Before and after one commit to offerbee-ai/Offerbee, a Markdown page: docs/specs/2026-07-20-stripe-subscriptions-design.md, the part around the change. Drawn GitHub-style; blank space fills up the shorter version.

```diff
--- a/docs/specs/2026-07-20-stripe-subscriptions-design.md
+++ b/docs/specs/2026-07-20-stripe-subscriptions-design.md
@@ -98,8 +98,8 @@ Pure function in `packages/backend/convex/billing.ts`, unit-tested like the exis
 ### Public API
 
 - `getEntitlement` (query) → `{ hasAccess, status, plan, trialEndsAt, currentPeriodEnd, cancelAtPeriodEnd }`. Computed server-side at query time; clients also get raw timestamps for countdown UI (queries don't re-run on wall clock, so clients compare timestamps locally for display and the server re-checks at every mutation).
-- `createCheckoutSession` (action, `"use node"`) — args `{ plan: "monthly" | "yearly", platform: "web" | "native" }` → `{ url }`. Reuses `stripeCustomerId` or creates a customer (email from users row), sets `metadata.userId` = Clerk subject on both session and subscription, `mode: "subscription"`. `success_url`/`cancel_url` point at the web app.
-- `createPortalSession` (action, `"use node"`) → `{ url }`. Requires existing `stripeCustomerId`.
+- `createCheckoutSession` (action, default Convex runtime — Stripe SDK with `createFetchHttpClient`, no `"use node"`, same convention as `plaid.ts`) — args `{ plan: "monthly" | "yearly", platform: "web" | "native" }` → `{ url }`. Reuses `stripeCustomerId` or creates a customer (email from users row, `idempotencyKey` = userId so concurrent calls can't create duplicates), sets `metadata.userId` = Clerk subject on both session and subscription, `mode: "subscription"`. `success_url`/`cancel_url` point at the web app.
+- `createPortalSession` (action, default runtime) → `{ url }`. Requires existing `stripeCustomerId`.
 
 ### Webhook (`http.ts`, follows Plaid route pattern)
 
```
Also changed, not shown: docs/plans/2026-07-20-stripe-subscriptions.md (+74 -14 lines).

-.-.-

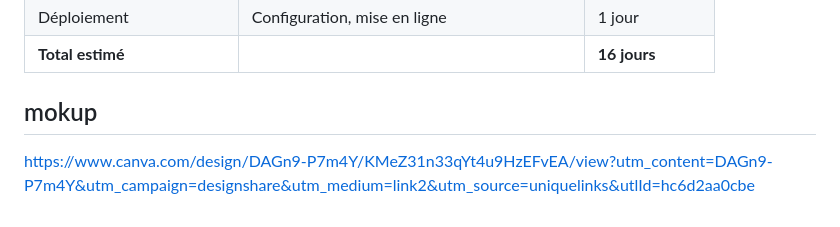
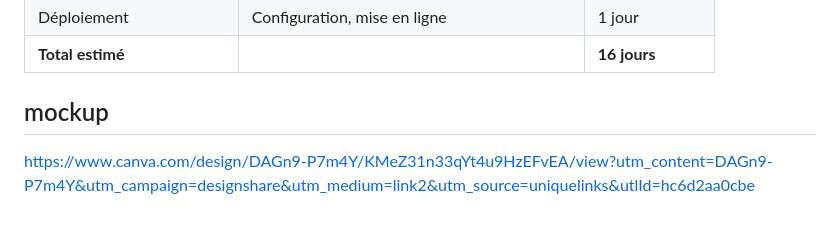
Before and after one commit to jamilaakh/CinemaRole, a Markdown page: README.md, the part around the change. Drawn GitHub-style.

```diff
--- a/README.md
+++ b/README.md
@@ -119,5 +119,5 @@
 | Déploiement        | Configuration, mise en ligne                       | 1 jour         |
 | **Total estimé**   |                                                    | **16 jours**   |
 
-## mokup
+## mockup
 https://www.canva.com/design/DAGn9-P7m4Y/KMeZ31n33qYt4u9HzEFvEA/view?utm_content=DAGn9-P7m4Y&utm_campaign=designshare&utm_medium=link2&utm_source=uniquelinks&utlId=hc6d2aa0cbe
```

-.-.-

* **Your task**
Exactly one number is the answer: how many lines of the entries contain the string "design".

* **Solved exercise**
4